Canine Heartworm Disease
Heartworm disease is caused by the parasitic nematode (worm) Dirofilaria immitis.
The adult form of the parasite can reach six to 12 inches in length, and resembles a piece of cooked spaghetti.
Heartworms live primarily in the dog's large pulmonary arteries and within the heart itself.
How exactly do they get there? Heartworm disease is carried and transmitted by our friend, the mosquito. A mosquito carrying the infective form of the heartworm larva bites the dog, transferring the larva to the bite wound.
The heartworm larva then undergoes several stages of development within the subcutaneous (just beneath the skin) tissues, and migrates through the circulatory system to the right side of the heart.
Adult heartworms are present in the heart approximately four to six months after the bite of an infected mosquito. After reaching the heart, the parasites produce microscopic larva called microfilariae, which are released into the dog's circulation.
These microfilaria can be picked up by another mosquito when it bites the affected dog. The microfilaria then develop into infective larvae within that mosquito, and the life cycle is ready to repeat.

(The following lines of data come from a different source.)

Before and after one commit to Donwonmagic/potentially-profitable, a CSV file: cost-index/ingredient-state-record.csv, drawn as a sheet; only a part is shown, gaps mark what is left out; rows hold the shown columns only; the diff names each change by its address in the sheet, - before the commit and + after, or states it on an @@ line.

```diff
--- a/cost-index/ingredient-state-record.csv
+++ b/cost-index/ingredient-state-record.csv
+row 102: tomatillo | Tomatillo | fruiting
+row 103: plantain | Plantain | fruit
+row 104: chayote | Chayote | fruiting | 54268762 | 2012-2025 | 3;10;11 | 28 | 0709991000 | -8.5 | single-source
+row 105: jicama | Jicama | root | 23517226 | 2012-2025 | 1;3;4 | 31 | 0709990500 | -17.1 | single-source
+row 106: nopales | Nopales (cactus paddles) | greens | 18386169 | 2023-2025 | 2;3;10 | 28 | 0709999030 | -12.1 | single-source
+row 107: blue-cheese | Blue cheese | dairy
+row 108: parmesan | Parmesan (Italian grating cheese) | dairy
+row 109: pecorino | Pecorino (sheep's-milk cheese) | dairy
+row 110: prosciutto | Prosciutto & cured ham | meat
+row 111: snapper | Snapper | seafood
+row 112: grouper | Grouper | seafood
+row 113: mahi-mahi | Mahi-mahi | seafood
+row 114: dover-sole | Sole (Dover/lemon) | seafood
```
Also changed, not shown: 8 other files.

Clinical signs of heartworm disease in an affected dog include coughing, weight loss and exercise intolerance. However, some cases may show no clinical signs.
Fortunately, there are a number of readily available, excellent tests for heartworm disease. Antigen tests are the preferred type. They are run on a blood sample, and test for the presence of a protein produced by the adult worms. Antigen testing is preferred over testing for the presence of microfilaria, as up to 20 percent of dogs with heartworm disease do not have microfilaria present in the circulation.

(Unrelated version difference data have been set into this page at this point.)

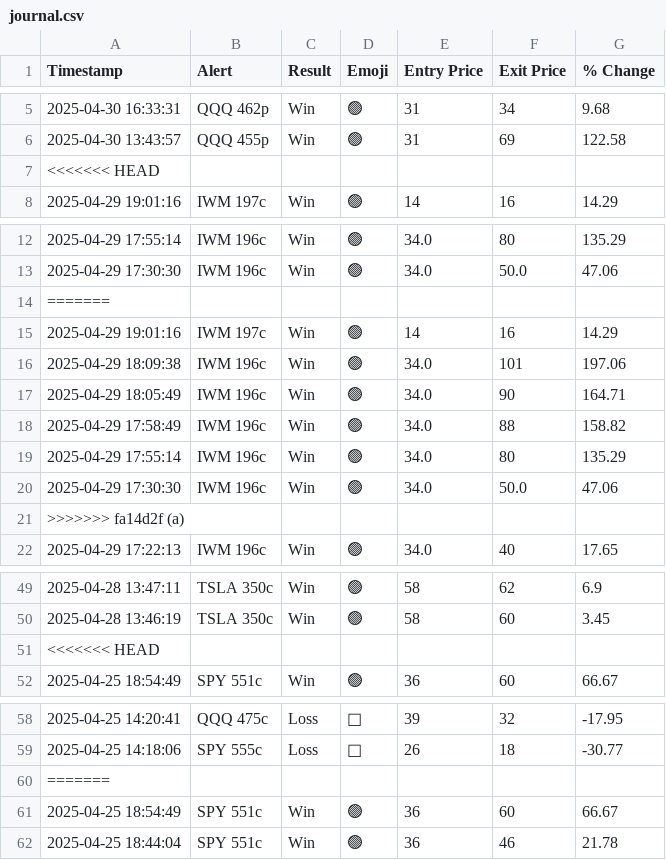
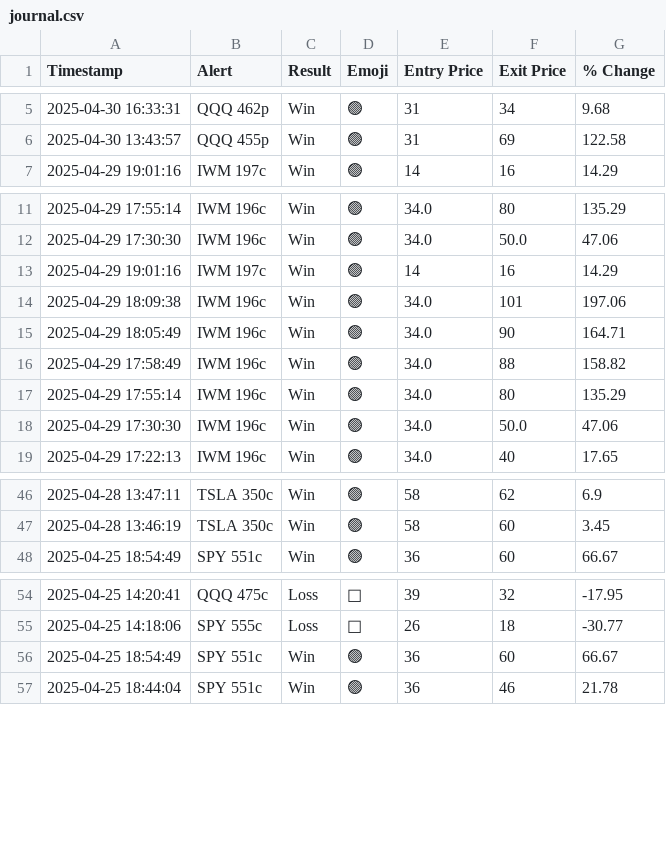
Before and after one commit to flowgeniusmz/daddyisms, a CSV file: journal.csv, drawn as a sheet; only a part is shown, gaps mark what is left out; the diff covers the shown part only; the diff names each change by its address in the sheet, - before the commit and + after, or states it on an @@ line.

Commit message:
Update journal.csv

```diff
--- a/journal.csv
+++ b/journal.csv
-row 7: <<<<<<< HEAD
-row 14: =======
-row 21: >>>>>>> fa14d2f (a)
-row 51: <<<<<<< HEAD
-row 60: =======
```
Also changed, not shown: 1 removed row elsewhere in this file.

Treatment of a dog with heartworm disease can be complex, and may involve additional diagnostic procedures such as chest radiographs (X-rays) and blood profiles. There are two drugs available to treat heartworm disease, melarsomine and thiacetarsamide.
After treatment, it is vital that the dog be confined and have its exercise restricted to short leash walks for the first month. Exercise restriction helps reduce the incidence of thrombo-embolic pneumonia, a potentially serious complication of heartworm disease which can occur as the heartworms die and break apart within the pulmonary circulation.
Left untreated, heartworms can cause severe pathologic changes within the heart and lungs, and possibly lead to heart failure and even death.
Now for the good news about canine heartworm disease: it can be easily prevented! Most vet practices will test adult dogs for heartworm in the spring months, and then place them on a monthly heartworm preventative medication that the owner administers at home.
An additional benefit of the heartworm preventative is that it helps control intestinal worms such as roundworms and hookworms as well.
Canine heartworm disease is a potentially life-threatening parasitic disease of dogs that is much more easily prevented than treated. Please contact your family veterinarian and follow his/her recommendations regarding heartworm disease and your dog's health.